*** Begin section ***

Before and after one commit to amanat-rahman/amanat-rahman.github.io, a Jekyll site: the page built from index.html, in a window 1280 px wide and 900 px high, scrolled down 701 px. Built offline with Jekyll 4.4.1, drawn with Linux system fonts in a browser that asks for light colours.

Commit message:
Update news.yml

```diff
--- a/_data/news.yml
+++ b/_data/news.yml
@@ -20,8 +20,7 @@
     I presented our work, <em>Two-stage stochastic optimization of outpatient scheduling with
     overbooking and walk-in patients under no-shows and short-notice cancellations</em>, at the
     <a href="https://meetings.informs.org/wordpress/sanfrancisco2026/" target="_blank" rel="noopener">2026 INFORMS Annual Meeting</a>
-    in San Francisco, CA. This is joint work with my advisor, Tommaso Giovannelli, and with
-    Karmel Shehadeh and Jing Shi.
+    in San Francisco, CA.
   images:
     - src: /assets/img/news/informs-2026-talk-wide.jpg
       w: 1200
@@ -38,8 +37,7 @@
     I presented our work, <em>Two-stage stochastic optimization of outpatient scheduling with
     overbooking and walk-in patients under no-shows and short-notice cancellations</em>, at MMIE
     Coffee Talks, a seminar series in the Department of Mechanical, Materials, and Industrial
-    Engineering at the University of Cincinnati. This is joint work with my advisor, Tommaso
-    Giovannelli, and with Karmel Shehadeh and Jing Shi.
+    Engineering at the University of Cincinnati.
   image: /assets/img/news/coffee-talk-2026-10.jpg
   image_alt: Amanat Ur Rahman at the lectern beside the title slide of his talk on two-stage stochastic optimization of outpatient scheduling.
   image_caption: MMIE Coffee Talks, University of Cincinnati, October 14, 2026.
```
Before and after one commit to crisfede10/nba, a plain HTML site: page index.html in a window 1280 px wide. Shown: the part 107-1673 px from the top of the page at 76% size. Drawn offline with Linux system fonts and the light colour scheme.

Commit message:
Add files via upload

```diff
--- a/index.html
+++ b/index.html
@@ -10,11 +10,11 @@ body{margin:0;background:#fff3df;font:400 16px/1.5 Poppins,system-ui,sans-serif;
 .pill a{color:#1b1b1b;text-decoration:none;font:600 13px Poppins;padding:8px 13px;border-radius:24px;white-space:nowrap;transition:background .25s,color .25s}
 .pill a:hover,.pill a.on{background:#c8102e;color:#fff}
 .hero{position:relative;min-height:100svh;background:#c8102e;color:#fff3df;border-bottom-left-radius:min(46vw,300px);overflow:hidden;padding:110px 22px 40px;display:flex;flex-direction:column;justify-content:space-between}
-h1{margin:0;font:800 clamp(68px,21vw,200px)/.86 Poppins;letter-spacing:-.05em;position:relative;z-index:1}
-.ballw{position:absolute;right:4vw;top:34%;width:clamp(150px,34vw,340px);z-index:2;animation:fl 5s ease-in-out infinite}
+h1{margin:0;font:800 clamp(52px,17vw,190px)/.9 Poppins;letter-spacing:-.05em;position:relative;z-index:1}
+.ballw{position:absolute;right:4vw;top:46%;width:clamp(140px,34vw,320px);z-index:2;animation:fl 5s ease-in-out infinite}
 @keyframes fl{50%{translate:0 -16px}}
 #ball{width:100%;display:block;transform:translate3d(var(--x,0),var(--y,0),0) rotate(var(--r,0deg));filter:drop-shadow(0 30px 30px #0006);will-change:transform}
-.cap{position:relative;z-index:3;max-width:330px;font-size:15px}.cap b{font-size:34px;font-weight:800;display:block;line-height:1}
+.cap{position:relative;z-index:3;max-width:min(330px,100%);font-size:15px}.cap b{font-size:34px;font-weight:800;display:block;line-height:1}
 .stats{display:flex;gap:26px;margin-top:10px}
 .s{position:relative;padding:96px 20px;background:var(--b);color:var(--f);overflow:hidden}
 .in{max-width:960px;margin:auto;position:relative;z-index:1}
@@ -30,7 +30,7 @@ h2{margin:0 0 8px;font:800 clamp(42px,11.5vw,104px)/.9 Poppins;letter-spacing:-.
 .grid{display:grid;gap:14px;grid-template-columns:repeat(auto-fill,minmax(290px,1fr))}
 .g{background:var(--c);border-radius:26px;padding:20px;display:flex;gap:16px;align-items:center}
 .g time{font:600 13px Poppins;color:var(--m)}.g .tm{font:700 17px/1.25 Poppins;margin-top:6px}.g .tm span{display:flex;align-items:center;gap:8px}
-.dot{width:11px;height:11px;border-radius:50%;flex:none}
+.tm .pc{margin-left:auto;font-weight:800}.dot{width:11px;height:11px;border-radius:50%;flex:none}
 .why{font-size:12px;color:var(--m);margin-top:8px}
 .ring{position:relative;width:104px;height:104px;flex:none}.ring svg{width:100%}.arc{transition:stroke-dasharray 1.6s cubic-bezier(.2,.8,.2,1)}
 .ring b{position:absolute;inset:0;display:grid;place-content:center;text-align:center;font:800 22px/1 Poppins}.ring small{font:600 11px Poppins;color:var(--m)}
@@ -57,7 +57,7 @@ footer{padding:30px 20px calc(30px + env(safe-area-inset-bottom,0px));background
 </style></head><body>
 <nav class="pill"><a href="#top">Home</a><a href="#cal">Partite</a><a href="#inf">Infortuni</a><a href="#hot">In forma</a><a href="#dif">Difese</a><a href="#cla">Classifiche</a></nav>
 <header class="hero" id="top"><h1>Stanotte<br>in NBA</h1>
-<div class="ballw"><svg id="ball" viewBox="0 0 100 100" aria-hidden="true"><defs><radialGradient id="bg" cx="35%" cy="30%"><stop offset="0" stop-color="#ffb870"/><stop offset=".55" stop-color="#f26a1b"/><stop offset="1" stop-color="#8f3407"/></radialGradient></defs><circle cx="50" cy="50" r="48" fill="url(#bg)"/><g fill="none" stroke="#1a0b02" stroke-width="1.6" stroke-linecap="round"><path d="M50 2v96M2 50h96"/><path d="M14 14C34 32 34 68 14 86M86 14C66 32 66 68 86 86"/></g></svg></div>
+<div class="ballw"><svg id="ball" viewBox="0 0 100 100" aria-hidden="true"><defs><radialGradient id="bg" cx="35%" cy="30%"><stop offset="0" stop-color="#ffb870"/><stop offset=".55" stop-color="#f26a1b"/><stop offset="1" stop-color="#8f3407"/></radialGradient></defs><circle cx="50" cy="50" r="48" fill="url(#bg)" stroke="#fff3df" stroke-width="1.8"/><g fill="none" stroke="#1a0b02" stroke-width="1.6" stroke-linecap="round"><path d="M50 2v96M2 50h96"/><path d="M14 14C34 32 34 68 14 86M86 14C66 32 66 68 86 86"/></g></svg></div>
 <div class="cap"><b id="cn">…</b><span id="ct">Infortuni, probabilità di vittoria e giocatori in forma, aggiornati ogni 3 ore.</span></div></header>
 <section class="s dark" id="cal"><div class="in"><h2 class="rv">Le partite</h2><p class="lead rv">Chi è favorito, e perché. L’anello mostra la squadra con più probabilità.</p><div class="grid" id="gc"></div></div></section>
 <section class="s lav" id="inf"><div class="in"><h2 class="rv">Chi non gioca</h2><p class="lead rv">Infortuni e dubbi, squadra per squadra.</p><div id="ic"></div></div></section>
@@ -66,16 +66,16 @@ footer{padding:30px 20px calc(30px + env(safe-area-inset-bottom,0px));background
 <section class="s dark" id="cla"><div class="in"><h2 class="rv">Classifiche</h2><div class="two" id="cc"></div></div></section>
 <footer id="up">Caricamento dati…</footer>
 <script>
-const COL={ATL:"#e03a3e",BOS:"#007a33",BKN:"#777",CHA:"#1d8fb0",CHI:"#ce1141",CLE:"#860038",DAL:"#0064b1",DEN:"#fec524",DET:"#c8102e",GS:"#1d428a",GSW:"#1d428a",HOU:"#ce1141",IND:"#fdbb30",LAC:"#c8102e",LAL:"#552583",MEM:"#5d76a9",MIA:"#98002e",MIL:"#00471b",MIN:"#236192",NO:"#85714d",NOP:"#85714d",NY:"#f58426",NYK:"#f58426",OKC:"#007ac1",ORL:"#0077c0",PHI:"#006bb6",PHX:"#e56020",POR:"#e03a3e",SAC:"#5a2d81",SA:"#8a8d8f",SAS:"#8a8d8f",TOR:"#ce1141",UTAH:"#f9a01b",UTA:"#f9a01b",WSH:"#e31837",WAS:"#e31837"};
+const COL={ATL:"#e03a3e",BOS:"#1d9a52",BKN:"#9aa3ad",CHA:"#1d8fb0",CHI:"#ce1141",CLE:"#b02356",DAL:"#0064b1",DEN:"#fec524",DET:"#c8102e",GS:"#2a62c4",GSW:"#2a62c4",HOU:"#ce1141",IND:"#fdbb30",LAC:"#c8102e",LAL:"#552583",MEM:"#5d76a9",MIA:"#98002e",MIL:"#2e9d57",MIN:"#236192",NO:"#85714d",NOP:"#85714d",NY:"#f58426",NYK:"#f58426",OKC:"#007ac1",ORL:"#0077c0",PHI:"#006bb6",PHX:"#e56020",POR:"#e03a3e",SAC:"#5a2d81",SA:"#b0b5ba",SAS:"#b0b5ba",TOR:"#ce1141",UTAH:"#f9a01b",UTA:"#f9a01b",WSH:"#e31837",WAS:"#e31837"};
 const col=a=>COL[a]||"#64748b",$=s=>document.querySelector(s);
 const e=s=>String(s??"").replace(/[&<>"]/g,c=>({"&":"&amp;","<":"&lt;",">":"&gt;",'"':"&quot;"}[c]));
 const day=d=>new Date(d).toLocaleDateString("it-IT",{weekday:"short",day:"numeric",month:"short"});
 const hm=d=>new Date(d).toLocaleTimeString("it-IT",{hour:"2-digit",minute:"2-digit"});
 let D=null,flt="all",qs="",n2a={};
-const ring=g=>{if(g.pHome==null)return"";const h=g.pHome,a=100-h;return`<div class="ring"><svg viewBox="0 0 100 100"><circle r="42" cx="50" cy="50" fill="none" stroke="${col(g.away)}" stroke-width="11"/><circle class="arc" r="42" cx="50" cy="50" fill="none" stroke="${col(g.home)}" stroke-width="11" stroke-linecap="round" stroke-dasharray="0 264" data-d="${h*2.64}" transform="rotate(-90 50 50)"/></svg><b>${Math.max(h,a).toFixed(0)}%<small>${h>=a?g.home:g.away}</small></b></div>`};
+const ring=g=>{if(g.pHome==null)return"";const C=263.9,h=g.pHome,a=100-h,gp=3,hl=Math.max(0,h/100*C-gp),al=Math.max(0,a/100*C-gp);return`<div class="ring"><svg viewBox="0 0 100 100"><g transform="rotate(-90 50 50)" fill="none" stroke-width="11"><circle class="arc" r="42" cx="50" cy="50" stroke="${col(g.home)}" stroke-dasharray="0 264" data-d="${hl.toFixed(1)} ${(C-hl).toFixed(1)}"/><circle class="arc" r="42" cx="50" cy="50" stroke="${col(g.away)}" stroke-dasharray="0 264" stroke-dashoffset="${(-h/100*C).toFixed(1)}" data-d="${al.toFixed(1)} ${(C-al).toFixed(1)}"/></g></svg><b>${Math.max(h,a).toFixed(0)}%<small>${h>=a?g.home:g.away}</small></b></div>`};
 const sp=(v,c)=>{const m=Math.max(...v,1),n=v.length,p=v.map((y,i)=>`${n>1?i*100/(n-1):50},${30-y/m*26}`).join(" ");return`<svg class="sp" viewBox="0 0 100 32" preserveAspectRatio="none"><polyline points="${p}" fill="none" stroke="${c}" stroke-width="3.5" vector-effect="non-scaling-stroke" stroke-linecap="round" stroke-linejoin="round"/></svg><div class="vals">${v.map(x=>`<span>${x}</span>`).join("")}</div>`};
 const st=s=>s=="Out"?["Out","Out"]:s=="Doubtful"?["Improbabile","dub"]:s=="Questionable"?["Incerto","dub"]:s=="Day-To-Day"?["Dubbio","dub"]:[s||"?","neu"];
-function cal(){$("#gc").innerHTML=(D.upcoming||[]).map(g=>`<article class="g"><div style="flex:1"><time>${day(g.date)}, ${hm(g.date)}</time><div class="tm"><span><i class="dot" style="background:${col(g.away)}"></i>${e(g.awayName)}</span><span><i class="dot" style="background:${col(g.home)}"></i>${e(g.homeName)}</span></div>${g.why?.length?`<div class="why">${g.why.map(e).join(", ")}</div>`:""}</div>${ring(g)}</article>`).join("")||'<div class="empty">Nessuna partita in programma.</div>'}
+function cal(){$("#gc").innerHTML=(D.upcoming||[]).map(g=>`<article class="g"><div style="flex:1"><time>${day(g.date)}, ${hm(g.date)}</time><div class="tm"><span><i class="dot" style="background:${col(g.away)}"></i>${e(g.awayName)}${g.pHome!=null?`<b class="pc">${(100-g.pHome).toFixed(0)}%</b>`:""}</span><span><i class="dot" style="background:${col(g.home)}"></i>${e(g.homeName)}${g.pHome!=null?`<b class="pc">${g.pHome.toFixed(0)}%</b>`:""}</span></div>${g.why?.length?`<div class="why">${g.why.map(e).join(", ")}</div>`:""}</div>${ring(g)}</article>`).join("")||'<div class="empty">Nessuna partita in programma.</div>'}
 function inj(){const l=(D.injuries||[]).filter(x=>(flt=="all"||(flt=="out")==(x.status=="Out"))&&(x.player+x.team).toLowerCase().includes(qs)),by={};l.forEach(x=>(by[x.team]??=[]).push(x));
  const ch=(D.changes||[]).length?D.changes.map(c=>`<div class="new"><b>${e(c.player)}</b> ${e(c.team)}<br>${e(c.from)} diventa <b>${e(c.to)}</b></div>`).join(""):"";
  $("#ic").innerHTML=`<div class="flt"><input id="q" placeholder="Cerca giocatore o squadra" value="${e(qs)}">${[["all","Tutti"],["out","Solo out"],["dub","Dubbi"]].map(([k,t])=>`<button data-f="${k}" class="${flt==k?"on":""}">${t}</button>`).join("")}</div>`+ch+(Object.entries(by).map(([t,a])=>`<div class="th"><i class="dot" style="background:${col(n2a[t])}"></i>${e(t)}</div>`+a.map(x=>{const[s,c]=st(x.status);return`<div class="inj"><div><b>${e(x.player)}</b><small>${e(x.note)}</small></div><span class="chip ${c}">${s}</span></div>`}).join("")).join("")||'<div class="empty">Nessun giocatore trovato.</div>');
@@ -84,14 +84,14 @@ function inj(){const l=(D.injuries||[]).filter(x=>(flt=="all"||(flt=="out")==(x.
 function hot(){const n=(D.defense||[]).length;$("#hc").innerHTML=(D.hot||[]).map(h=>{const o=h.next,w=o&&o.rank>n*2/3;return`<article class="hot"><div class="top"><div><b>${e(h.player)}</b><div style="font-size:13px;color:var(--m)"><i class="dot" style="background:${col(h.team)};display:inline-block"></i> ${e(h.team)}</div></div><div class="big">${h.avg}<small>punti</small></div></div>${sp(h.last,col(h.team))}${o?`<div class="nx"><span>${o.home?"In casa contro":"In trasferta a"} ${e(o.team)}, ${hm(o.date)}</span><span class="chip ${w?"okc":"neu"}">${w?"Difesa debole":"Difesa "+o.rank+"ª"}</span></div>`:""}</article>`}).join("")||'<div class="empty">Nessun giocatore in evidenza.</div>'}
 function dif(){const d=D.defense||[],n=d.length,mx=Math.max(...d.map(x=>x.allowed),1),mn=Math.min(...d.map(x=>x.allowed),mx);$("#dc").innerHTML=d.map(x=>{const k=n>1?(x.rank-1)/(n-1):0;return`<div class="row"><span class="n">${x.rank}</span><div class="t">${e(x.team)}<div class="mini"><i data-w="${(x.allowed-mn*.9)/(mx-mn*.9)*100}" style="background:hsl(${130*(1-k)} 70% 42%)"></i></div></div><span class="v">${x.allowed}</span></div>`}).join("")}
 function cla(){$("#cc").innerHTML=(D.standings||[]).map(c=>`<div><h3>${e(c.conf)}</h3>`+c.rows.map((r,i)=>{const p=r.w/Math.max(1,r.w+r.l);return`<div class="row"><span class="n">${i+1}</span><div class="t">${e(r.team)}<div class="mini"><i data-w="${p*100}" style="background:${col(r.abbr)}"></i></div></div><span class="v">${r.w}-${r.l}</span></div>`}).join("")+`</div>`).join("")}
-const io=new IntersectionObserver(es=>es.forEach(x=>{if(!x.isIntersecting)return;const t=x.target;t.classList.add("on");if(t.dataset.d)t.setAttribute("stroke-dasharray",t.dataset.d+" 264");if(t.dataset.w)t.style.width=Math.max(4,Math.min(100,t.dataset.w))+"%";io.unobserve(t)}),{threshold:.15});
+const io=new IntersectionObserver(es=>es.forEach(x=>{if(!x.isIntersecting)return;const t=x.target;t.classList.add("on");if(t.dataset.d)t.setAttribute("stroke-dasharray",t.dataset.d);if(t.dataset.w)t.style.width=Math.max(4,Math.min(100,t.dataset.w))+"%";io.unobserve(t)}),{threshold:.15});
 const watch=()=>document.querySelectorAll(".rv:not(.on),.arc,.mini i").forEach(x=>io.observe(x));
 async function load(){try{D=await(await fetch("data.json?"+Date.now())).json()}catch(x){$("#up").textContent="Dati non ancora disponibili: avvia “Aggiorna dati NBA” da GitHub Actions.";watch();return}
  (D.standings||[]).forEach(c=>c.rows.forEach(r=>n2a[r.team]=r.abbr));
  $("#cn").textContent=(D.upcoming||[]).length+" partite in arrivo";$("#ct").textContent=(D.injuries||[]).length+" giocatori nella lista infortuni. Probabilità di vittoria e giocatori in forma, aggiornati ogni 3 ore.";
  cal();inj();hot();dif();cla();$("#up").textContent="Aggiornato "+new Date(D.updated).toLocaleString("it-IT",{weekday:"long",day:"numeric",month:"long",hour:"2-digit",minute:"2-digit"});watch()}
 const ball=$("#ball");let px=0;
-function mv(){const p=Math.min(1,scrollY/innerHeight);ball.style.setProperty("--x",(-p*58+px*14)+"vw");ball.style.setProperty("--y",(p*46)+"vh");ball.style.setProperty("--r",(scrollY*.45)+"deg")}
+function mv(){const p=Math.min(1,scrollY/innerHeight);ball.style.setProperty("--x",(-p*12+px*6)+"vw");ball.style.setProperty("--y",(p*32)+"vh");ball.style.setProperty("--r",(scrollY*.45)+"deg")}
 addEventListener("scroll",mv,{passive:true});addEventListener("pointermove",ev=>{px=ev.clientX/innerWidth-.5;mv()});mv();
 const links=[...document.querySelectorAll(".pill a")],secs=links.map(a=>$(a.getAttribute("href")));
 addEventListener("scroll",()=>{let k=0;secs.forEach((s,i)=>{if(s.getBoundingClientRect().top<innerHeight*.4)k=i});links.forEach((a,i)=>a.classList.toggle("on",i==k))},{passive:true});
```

*** End section ***

> **Aim of the exercise**: Show every line of the data in which the word "right" appears.

> **Solution below**:
-.ballw{position:absolute;right:4vw;top:34%;width:clamp(150px,34vw,340px);z-index:2;animation:fl 5s ease-in-out infinite}
+.ballw{position:absolute;right:4vw;top:46%;width:clamp(140px,34vw,320px);z-index:2;animation:fl 5s ease-in-out infinite}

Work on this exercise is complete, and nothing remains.